I started crying. Would this be the time that he killed her? Or, would this be the night that I would go out and protect my mother? What would a man do? I was her son — her only son. I pretended to ask myself, “Why don’t I ever remember to hide a kitchen knife in here?” But I knew that I was completely and totally impotent. I was leaving my mom to die.
As it was, I always did the same thing. I calmed down. I knew it was important to calm down.
I climbed back into bed and hunkered down beneath blankets and pillows. I muffled the sounds of my mother’s destruction. At first I used to cry myself to sleep, but the sounds became too routine to bring tears. I suppressed the churning in my belly and the lump in my throat. As she taught me, I projected my spirit beyond the stained walls into the swirling mists outside where the nature spirits were waiting for me. My soul would skim the surface of the Earth and hover in happier places around happier scenes.
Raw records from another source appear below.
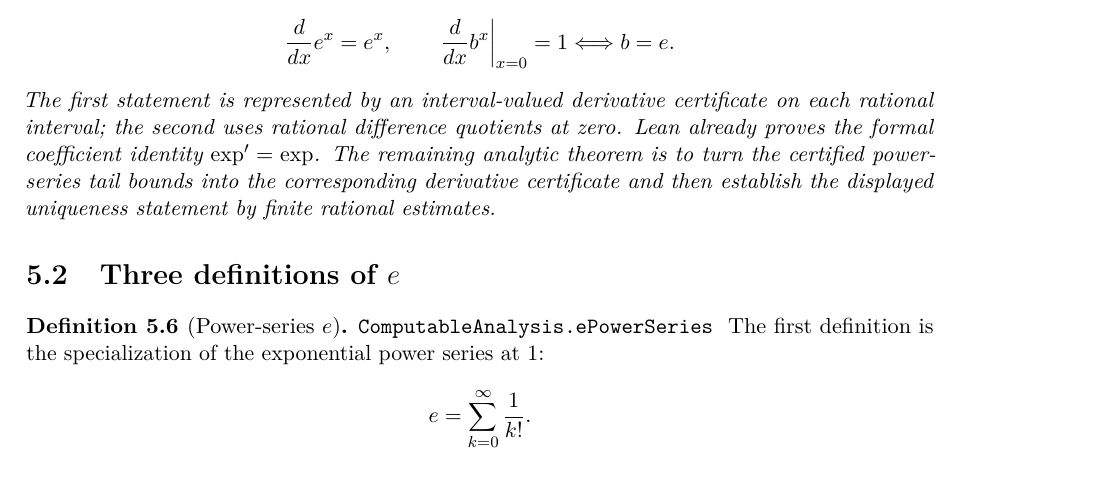
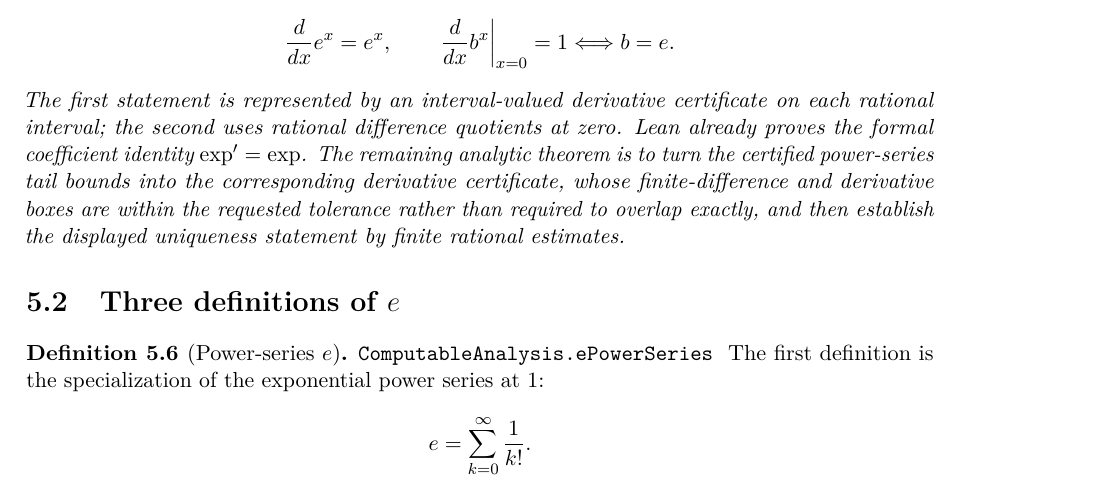
Before and after one commit to liuyao12/computable-analysis, a LaTeX thesis (blueprint/src/web.tex, which reads blueprint/src/05-exponential-logarithm.tex): part of page 64 of 100, cut so that both start at the same text. Compiled offline with pdfLaTeX.

Commit message:
Use quantitative closeness for derivative certificates

```diff
--- a/blueprint/src/05-exponential-logarithm.tex
+++ b/blueprint/src/05-exponential-logarithm.tex
@@ -104,8 +104,10 @@ The first statement is represented by an interval-valued derivative
 certificate on each rational interval; the second uses rational difference
 quotients at zero.  Lean already proves the formal coefficient identity
 \(\exp' = \exp\).  The remaining analytic theorem is to turn the certified
-power-series tail bounds into the corresponding derivative certificate and
-then establish the displayed uniqueness statement by finite rational
+power-series tail bounds into the corresponding derivative certificate, whose
+finite-difference and derivative boxes are within the requested tolerance
+rather than required to overlap exactly, and then establish the displayed
+uniqueness statement by finite rational
 estimates.
 \end{theorem}
 
```
Also changed, not shown: 3 other files.
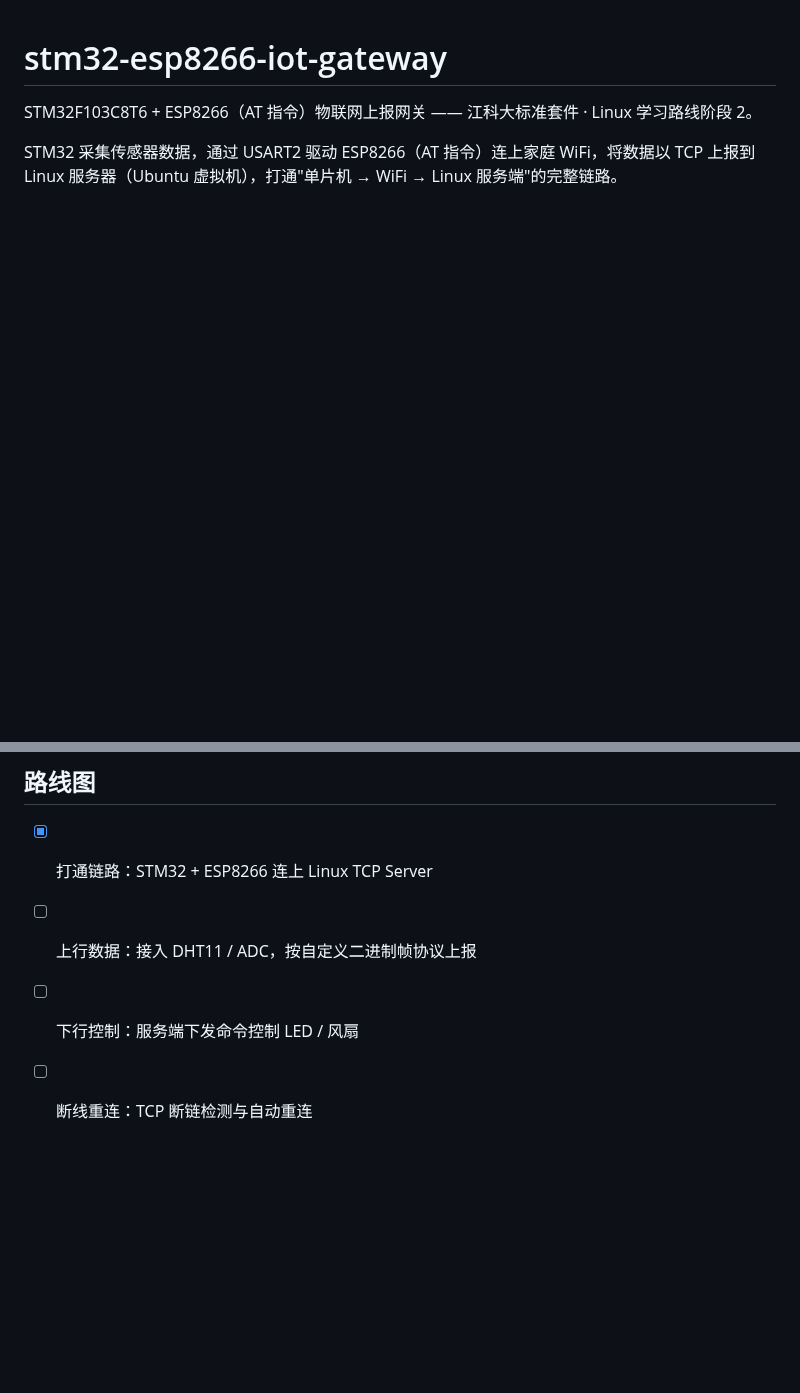
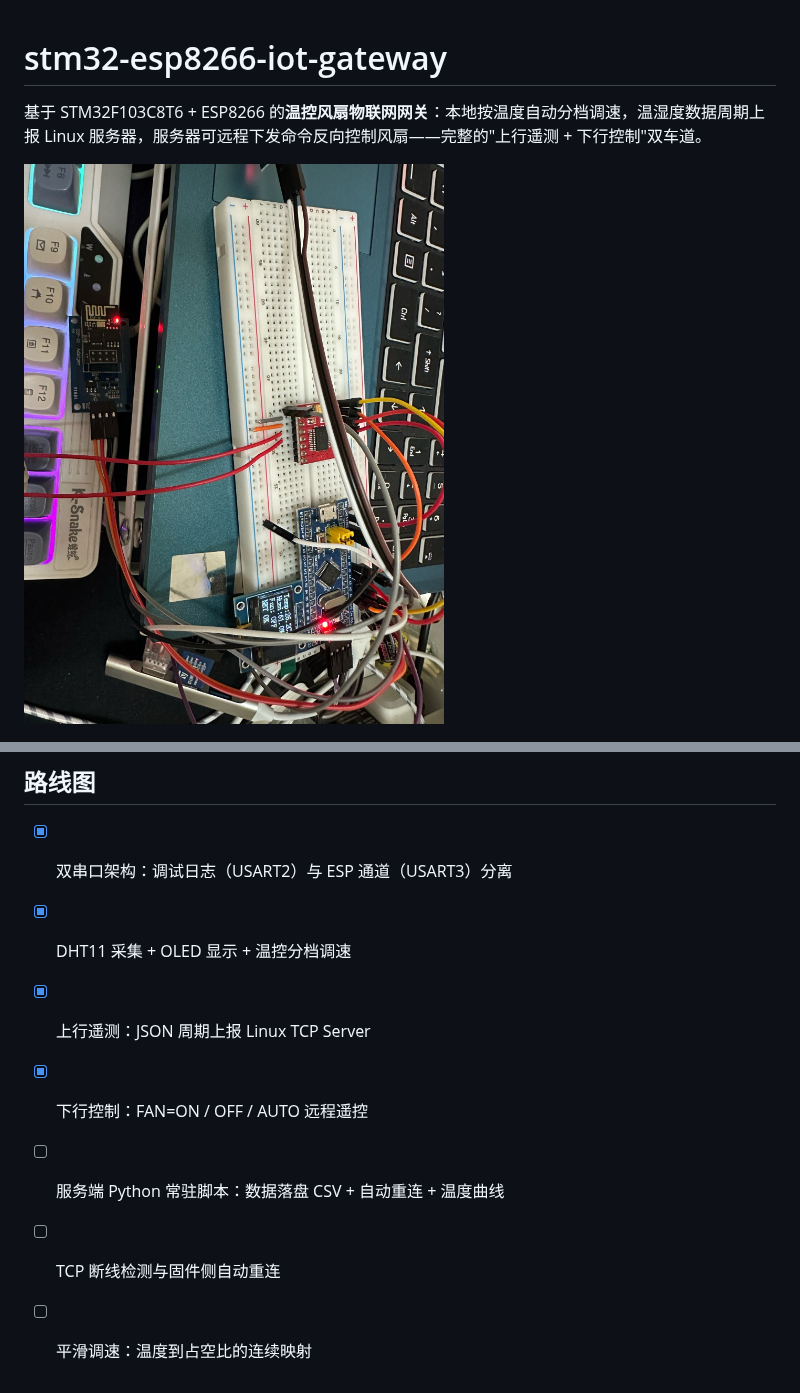
Before and after one commit to zzw200498-hue/stm32-esp8266-iot-gateway, a Markdown page: README.md, 2 parts joined by grey strips. Drawn GitHub-style; pictures changed too: docs/hardware-prototype.jpg (added); blank space fills up the shorter version.

```diff
--- a/README.md
+++ b/README.md
@@ -1,6 +1,6 @@
 # stm32-esp8266-iot-gateway
 
-STM32F103C8T6 + ESP8266（AT 指令）物联网上报网关 —— 江科大标准套件 · Linux 学习路线阶段 2。
+基于 STM32F103C8T6 + ESP8266 的**温控风扇物联网网关**：本地按温度自动分档调速，温湿度数据周期上报 Linux 服务器，服务器可远程下发命令反向控制风扇——完整的"上行遥测 + 下行控制"双车道。
 
-STM32 采集传感器数据，通过 USART2 驱动 ESP8266（AT 指令）连上家庭 WiFi，将数据以 TCP 上报到 Linux 服务器（Ubuntu 虚拟机），打通"单片机 → WiFi → Linux 服务端"的完整链路。
+![实物原型](docs/hardware-prototype.jpg)
 
@@ -53,7 +68,10 @@ STM32F103 ──USART2──> ESP8266 ──WiFi──> 家庭路由器 ──>
 
 ## 路线图
 
-- [x] 打通链路：STM32 + ESP8266 连上 Linux TCP Server
-- [ ] 上行数据：接入 DHT11 / ADC，按自定义二进制帧协议上报
-- [ ] 下行控制：服务端下发命令控制 LED / 风扇
-- [ ] 断线重连：TCP 断链检测与自动重连
+- [x] 双串口架构：调试日志（USART2）与 ESP 通道（USART3）分离
+- [x] DHT11 采集 + OLED 显示 + 温控分档调速
+- [x] 上行遥测：JSON 周期上报 Linux TCP Server
+- [x] 下行控制：FAN=ON / OFF / AUTO 远程遥控
+- [ ] 服务端 Python 常驻脚本：数据落盘 CSV + 自动重连 + 温度曲线
+- [ ] TCP 断线检测与固件侧自动重连
+- [ ] 平滑调速：温度到占空比的连续映射
```
Also changed, not shown: other parts of README.md (+43 -28 lines), 7 other files.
And like that, I tricked myself into sleeping.
He didn’t hit me, but he knocked me around, mocked me, threatened me. By the end I had a nervous eye tic. He liked to count out loud the mistakes that I was making when I made him dinner. He had me on all fours, picking grains of rice up off the floor.
I was 12 years old when I confronted him. I realized I finally had it in me to kill him.
“Get out!” I yelled at him. “You’re nothing without us! You’re nothing.”
He didn’t even look upset. My time had simply come. He calmly, almost casually, punched me in the mouth. I flew backward, crashing into the couch. But I bounced right back up. My upper lip bloody and numb.
I was screaming at him: “Get out! Get out!”
And magically he did get out. He stormed out. And in that moment, my mother shattered her way back into sanity. It was somehow OK for him to beat the shit out of her. But not me. Not her boy. So, we packed — fast — and we ran. That summer, we hid out in John and Susan Oliver’s basement. I saw John peer out protectively whenever we heard cars coming up the driveway. But that was all for show. John was woefully scrawny. Leopoldo could snap his neck like that.
But Leopoldo didn’t find us that summer. And then we moved up farther north — to the woods in Skagit County. By then, I was 13 years old, and I was strong. And now I hoped he did find us. I waited for the day. I eventually prayed for the day that he’d find us. I had a semi-automatic M-14 rifle with a 10-round clip. And I had knives — everywhere — in my bed, my boot, my backpack, my book bag. I was Rambo! And I was ready to fuck him up. I fantasized about it.
But he never did find us. He never found me waiting for him.
Years later, I found myself as an attorney with a new client in a maximum security prison for women. We are going down the list of questions, and I asked her what her batterer would typically do when he was done whipping her. And she told me that he would gently tend to her wounds with witch hazel, doctoring the red welts on her brown skin. He kept steaks in the fridge to heal her. The meat brought down the swelling. I stopped writing, and we both looked into the distance past the bars on the window.
And she said: “Isn’t it funny how raw meat heals raw meat?”
I agreed that it was funny.
After a pause, she started thanking me again for taking her case. “I was a stranger to you,” she said. “You didn’t even know me and yet here you are.”
“Here I am,” I said. “I feel like I’ve known you for a long time.”
After a silence, she said: “All I ever wanted was for him to leave me alone. That’s all I wanted. But, he came after us. He found us. You have to believe me. I didn’t want him dead. I didn’t want him dead. ”
I believed her. I believed that, unlike me, this “convicted killer” never wanted her batterer dead. And there — in the prison — I was finally thankful that he never did find me, waiting for him.
Joshua Safran is a nationally recognized champion for women’s rights, whose advocacy was featured in the award-winning documentary “Crime After Crime.” His memoir, “Free Spirit: Growing Up On the Road and Off the Grid,” is out now.